A multimillion-dollar deal signed between Emirati maritime giant DP World and Tanzania on Sunday looks set to further entrench the dominance of the United Arab Emirates (UAE) in Africa’s freight industry.
Reports of the $250m (£205m) deal first emerged in July, sparking criticism by the opposition that it “violated Tanzania’s constitution and endangers national sovereignty”.
Activists petitioned a court to halt the deal and were briefly detained for planning anti-government protests.
The high court in Tanzania’s south-western town of Mbeya dismissed the petition, paving the way for DP World to manage two-thirds of the Dar es Salaam port for the next 30 years.
Transport Minister Makame Mbarawa – whose office did not respond to earlier requests for comment – said there would be no job losses and that Tanzania would retain 60% of earnings.
DP World says it expects to triple revenue within a decade and speed up the clearance of vessels from the current average of 12 hours to 60 minutes.
Chronic inefficiency, corruption allegations and competition in freight management by neighbouring Kenya are some of the underlying reasons why Tanzania President Samia Suluhu signed off on the agreement.
“People have a right to raise concerns because this is a democracy. And it is the government’s job to act,” she said during the signing in the administrative capital, Dodoma, downplaying public disquiet.
Global power competition
The UAE is the fourth-largest investor in Africa, after China, Europe and the US. In the last decade, it has invested nearly $60bn in infrastructure and energy sectors across the continent.
DP World – established in 1999 and owned by Emirati ruling families – has increased those inroads with port operations in Angola, Djibouti, Egypt, Morocco, Mozambique, Senegal and Somalia.
In 2021, DP World pledged to invest $1bn in Africa over the next several years.
These investments have at times sparked tensions, tested geopolitical relations and – more crucially – intensified competition for infrastructural development in Africa.
Like China, Turkey and Russia, the UAE is increasingly becoming a political and economic counterweight to the West in Africa.
Abu Dhabi’s diplomatic presence has been boosted by humanitarian support and defence cooperation, particularly in the Horn of Africa.
It brokered a peace deal between Eritrea and Ethiopia in 2018, and delivered thousands of tonnes of food aid to Somalia in 2022 amid warnings of a looming famine.
These relationships have given DP World a near monopoly in the Red Sea region, just north of Tanzania. They have also allowed the UAE to consolidate defence interests in the Gulf of Aden as part of an almost decade-long military offensive in Yemen.
As a result, the UAE – despite its size – has an edge over other Gulf nations as the Horn of Africa is a strategic route for crude oil exports.

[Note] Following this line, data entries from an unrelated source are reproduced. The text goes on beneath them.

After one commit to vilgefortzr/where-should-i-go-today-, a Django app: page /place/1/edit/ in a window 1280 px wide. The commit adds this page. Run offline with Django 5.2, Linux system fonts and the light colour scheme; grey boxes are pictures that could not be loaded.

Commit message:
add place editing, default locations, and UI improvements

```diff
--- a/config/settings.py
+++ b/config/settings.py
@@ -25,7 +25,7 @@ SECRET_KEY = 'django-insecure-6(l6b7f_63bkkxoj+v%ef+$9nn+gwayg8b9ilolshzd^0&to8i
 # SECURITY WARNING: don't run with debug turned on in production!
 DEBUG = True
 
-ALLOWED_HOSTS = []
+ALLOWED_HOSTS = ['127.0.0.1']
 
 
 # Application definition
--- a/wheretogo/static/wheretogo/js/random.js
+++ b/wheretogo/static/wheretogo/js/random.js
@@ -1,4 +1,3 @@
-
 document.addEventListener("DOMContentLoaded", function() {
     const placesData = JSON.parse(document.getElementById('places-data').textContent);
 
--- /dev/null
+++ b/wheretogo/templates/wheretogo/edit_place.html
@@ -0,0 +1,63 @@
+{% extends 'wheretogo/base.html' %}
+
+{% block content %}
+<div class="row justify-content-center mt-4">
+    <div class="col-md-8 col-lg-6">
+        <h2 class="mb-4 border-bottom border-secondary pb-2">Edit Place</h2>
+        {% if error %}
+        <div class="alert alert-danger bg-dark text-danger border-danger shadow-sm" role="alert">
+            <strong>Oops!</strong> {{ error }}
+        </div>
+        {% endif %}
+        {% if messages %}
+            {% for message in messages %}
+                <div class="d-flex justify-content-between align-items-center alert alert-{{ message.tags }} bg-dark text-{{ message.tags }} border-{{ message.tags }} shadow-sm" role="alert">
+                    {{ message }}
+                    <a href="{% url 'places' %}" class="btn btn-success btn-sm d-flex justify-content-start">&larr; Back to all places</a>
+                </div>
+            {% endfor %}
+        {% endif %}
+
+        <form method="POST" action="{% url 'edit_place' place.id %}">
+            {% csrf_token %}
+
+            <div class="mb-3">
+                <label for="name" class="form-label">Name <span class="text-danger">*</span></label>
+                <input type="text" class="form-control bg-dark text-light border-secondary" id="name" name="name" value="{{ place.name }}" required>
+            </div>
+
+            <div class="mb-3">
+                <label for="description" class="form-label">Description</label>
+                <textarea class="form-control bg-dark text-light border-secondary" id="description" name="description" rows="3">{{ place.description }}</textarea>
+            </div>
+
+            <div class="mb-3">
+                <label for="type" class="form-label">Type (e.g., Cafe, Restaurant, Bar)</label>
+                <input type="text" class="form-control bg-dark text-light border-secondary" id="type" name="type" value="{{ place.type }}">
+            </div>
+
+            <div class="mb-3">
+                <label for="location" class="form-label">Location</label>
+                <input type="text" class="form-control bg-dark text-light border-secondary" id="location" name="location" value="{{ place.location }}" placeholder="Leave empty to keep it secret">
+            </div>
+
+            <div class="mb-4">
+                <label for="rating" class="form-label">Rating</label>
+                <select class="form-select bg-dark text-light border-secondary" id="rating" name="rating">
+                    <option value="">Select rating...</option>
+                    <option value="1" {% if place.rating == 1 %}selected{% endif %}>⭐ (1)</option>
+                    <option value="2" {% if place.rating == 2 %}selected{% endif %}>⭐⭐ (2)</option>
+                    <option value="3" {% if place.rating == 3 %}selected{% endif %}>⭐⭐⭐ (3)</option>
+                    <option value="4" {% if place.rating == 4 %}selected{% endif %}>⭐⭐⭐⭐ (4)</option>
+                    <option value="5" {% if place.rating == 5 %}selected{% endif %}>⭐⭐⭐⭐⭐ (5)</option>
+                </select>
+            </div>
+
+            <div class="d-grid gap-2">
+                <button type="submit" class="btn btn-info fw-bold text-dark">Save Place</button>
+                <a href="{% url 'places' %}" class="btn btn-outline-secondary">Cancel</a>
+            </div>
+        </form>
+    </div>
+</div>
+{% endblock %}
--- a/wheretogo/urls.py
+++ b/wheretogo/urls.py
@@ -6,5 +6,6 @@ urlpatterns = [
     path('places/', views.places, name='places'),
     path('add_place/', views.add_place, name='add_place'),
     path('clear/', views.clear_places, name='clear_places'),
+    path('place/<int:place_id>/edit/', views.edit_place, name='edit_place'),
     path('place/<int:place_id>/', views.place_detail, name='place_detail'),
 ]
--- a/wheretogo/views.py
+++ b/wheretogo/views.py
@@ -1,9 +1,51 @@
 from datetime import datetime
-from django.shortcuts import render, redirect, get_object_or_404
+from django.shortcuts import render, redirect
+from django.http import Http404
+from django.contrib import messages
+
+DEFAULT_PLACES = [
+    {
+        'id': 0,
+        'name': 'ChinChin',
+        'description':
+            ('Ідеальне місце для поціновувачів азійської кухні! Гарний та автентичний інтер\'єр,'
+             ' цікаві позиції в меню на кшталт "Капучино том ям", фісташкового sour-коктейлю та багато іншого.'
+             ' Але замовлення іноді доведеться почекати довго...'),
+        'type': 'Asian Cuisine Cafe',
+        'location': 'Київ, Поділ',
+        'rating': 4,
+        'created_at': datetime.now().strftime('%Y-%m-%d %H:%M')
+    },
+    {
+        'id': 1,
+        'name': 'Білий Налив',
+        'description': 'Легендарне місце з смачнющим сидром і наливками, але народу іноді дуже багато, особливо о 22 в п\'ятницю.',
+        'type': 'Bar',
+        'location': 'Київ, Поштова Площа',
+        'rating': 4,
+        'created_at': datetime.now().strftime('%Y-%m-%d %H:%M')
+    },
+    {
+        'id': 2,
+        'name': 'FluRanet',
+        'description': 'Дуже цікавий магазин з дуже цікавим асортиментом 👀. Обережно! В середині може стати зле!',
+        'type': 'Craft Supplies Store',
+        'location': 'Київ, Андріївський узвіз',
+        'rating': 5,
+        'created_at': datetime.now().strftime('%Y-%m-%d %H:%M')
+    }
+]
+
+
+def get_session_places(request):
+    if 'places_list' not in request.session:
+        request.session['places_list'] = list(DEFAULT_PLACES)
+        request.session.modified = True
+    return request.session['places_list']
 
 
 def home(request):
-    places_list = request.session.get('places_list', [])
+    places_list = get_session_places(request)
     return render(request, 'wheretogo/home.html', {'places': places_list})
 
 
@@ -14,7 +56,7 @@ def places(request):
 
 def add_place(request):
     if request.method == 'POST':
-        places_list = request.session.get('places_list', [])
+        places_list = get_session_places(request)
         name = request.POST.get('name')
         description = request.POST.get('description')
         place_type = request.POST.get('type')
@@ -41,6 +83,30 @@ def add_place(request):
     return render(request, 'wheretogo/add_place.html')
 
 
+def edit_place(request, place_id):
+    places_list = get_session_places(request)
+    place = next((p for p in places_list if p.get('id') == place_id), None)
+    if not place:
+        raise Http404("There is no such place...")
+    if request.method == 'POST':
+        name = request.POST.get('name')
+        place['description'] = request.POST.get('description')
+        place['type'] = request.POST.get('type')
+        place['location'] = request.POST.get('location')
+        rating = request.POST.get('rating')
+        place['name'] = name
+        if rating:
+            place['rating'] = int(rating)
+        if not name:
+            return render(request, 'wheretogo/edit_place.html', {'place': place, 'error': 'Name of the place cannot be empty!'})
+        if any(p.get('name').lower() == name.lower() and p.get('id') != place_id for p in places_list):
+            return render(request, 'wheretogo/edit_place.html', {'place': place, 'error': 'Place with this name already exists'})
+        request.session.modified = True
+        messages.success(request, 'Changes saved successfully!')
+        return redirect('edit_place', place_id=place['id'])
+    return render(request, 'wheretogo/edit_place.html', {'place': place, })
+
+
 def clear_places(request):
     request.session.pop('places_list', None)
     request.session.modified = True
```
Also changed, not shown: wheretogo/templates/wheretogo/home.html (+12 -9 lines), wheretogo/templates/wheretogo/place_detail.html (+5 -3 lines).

DP World’s developments in Somalia’s Bossaso port and Berbera in the self-declared republic of Somaliland amount to almost $1bn. The agreements caused a row with the Somali federal government, which considers Somaliland to be part of its territory and has often had a turbulent relationship with the semi-autonomous Puntland region, which includes Bossaso.
But DP World appears to have shrugged off political pressure to continue operations in both regions.
Its forays in Djibouti – a combination of military real estate and one of the busiest shipping routes in the world – could serve as a cautionary tale.
Djibouti’s attempts to seize the Doraleh Container Terminal, its biggest income generator and employer, from DP World triggered an expensive legal battle.
In 2018, Djibouti handed the terminal over to Hong Kong-based China Merchants Port Holdings to protest against a decision by DP World to give neighbouring Ethiopia and Somaliland access to imports.
But the maritime firm, which has a 50-year concession over the port from 2006, argued that the changeover violated its “exclusive access” to the region. The Hong Kong appeals court ordered Djibouti to pay DP World more than $600 million in damages, reasserting its tight grip.
The lengthy lease in Dar es Salaam is not unusual.
The Emirati firm’s deals across the continent on the Atlantic coast have been characterised by similarly long-term agreements.
In 2007, DP World edged out French interests in Senegal to win a $1.13bn contract to develop the Ndayane port near the capital Dakar, which it will control for 25 years.
The firm is set to earn more than $400m over a period of 20 years from a multi-purpose terminal concession agreement with Angola.
Between these developments is DR Congo’s $1.2bn deep-sea port in Banana that will be completed by 2025.
Tanzania’s troubled waters
Part of the contention over DP World’s presence in Tanzania is the perception that its operations are undermining local rights and management.
DP World Group boss Sultan Ahmed Bin Sulayem said while in Dodoma that the Dar es Salaam port will become a “world-class facility”.
President Suluhu’s predecessor, John Magufuli, had long shunned foreign investment and treated international partners with suspicion.
But since taking over in 2021, Mrs Suluhu has sought various partnerships with the UAE as a means to “address challenges and grab opportunities as quickly as possible”.
DP World remains an anchor for the UAE to extend its geopolitical ambitions across Africa.